Alcoholics Anonymous

Alcoholics Anonymous and Addiction Treatment

What is Alcoholics Anonymous?

Founded in 1935 by Bill Wilson and Dr. Bob Smith, both recovering alcoholics, Alcoholics Anonymous is a community-based support group and fellowship designed to encourage sobriety for other recovering alcoholics through peer-support. 

Today, Alcoholics Anonymous—referred to often as AA—is estimated to have more than 2 million members worldwide in more than 180 countries. These groups all share the same foundational literature, traditions, and 12 steps that were originally developed by Wilson, Smith, and other founding members of Alcoholics Anonymous. Many other groups have since taken inspiration from the AA model to form other 12-step themed groups, such as Narcotics Anonymous. 


What to Expect from an AA Meeting

The decision to go to an AA meeting can feel intimidating and extremely uncomfortable. Some individuals wait to attend an AA meeting until they feel they have no other options left, and others attend full of doubt to whether they’re really an alcoholic or not. People from all walks of life can share a room with one common goal: a desire to stop drinking. 

Every AA member knows what it is like to attend their first meeting, and the common feelings of unease, illness, and despair that can bring someone there. Alcoholics Anonymous was founded by recovery alcoholics, and this model remains. Groups are fully financially self-supporting, meaning they run completely on donations from group members for costs such as coffee supplies, meeting space rental, and literature. 

Alcoholics Anonymous welcomes newcomers. Discussion among new attendees to the meeting is encouraged, but not required. Topics and discussions at AA meetings are often centered around readings from AA literature or experiences in working the steps, and members will share their experience, strength and hope for several minutes on the chosen topic. Members often share what their life was like when they were drinking, in contrast to what their life is like now that they are sober. 

AA groups understand the many sentiments that can be present for a person at their first meeting—anger, despair, contempt, skepticism, desperation, fear, and even excitement, comfort, or relief. Many of these, and more, may be present simultaneously. Often, as time goes on, people find a great deal of healing, community, and connectedness through the open and honest discussions these meetings provide. 


Finding An Alcoholics Anonymous Meeting

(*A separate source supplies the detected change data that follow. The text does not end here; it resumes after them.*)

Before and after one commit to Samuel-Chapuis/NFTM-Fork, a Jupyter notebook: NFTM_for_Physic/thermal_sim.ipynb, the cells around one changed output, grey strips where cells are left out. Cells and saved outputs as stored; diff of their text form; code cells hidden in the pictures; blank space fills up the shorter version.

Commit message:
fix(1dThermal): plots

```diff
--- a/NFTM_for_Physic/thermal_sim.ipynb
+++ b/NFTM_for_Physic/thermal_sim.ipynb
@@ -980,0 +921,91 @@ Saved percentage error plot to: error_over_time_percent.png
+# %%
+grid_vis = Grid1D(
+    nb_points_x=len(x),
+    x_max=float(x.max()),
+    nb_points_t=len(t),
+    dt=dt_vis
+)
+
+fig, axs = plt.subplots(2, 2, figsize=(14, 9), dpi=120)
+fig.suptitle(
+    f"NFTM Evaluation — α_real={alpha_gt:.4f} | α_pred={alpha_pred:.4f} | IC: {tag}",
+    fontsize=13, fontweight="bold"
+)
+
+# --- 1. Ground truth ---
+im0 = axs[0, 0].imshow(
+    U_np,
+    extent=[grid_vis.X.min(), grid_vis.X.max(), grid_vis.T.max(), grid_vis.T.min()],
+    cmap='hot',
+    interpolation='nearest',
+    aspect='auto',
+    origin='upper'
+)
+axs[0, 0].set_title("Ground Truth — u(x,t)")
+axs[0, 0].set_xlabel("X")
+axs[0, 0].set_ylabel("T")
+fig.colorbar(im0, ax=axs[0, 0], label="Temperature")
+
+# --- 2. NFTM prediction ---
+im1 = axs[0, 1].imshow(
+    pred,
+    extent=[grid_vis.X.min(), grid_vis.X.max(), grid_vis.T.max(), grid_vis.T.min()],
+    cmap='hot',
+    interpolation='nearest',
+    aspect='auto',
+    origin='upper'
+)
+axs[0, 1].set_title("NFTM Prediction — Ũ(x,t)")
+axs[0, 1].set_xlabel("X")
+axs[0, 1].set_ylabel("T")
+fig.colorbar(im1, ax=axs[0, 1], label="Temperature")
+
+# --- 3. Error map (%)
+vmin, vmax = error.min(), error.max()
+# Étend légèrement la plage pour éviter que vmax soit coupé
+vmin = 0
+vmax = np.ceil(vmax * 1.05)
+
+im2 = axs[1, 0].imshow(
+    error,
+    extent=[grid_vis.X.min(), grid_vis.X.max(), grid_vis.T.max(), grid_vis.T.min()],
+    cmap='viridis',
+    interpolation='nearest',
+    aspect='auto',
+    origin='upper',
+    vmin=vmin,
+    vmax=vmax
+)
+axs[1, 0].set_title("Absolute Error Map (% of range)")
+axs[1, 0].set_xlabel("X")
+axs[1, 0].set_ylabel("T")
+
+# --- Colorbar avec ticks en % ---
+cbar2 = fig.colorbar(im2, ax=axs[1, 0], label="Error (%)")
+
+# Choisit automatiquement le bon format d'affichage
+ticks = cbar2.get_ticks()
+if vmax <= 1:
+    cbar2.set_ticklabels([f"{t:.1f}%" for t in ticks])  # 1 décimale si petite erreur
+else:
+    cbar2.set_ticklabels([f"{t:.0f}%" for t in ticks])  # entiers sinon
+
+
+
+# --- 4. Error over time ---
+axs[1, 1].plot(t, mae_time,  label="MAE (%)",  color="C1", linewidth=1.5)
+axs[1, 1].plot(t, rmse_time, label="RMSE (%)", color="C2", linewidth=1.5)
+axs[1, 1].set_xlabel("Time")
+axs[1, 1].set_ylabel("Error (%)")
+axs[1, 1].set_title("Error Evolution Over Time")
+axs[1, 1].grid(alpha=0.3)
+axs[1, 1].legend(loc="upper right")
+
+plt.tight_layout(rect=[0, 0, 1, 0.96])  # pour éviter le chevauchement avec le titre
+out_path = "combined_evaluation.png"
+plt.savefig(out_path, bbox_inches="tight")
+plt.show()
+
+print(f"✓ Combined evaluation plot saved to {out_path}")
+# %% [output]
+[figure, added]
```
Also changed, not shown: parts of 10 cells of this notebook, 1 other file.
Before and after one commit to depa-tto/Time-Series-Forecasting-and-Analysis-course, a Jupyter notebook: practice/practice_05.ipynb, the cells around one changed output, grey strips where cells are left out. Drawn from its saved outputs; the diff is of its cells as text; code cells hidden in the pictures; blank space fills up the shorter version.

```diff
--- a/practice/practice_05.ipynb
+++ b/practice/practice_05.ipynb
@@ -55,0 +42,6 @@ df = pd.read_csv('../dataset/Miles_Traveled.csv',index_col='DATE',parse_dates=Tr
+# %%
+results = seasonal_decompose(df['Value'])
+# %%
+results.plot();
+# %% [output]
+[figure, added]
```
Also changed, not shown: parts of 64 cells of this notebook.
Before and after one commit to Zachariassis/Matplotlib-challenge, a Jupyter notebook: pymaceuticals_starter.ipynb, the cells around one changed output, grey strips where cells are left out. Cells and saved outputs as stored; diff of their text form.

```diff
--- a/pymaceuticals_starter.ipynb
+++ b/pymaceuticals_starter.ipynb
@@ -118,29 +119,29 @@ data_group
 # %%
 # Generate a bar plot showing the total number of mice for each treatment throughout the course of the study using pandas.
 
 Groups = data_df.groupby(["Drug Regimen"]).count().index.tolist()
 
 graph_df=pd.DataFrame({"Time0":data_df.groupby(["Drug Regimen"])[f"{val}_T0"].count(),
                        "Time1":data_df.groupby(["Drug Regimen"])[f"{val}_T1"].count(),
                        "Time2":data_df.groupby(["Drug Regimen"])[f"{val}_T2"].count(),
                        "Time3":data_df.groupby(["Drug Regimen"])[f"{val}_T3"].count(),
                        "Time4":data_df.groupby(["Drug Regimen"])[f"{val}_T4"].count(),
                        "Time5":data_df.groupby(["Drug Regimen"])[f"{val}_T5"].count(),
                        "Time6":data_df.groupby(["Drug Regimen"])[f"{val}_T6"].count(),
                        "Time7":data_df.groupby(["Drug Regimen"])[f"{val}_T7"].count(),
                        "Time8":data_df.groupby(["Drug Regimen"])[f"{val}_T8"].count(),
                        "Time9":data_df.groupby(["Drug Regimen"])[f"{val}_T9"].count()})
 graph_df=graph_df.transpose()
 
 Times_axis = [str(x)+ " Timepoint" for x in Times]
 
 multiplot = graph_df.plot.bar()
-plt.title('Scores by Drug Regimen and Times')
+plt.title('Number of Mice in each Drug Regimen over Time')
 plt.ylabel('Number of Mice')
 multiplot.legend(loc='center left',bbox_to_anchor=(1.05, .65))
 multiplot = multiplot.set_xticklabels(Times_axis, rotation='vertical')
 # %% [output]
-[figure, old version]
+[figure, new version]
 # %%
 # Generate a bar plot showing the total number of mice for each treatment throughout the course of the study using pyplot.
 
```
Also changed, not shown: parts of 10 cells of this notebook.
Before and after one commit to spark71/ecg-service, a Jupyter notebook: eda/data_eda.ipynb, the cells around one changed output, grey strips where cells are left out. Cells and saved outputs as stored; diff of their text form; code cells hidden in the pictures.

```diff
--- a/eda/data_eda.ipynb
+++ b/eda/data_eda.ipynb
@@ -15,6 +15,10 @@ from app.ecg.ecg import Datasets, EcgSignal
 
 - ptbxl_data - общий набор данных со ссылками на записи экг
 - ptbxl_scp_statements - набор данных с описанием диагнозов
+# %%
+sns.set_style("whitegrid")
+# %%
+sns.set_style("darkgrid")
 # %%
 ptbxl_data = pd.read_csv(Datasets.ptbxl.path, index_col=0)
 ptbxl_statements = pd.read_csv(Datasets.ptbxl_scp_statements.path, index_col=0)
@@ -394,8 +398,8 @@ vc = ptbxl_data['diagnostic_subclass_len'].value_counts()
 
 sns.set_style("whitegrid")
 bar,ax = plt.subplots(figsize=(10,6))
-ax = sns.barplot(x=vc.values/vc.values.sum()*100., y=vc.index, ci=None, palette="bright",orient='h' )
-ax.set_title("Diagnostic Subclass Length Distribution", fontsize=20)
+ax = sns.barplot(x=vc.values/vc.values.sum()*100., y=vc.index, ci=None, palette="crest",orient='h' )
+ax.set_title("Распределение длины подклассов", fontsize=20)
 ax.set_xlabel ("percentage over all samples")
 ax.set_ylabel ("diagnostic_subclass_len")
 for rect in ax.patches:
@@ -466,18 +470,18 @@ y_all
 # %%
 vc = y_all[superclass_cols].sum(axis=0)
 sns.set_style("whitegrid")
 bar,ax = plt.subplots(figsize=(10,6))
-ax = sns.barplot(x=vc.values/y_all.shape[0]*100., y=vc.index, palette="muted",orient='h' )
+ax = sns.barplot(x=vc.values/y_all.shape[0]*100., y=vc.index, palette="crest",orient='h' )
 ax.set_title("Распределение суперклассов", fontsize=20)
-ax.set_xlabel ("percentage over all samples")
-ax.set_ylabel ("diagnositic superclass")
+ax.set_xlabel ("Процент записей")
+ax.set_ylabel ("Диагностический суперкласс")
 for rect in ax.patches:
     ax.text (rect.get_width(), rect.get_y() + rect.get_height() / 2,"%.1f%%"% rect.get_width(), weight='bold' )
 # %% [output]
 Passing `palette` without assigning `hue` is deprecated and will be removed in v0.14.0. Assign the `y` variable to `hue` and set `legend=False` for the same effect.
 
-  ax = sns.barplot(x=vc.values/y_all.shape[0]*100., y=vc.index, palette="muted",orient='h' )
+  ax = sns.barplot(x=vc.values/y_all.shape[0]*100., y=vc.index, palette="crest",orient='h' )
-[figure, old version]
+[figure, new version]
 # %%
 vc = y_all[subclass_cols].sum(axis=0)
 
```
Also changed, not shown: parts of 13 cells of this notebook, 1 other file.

Alcoholics Anonymous meetings nearby are generally easy to find regardless of where you live. Most groups meet at least once a week, often more frequently, and range from very small groups of just a few individuals, to groups that boast hundreds of regular attendees. Meetings are often held in community spaces such as churches or recreation centers. To find an AA meeting near you, you may use the resources available at

At Oasis Recovery, we believe recovery is not a one-size-fits-all approach, and we support clients in exploring many different modalities of recovery, including 12-step meetings, to find their path of greatest freedom. For more information, download our free e-book to get started on a journey of mindful recovery today.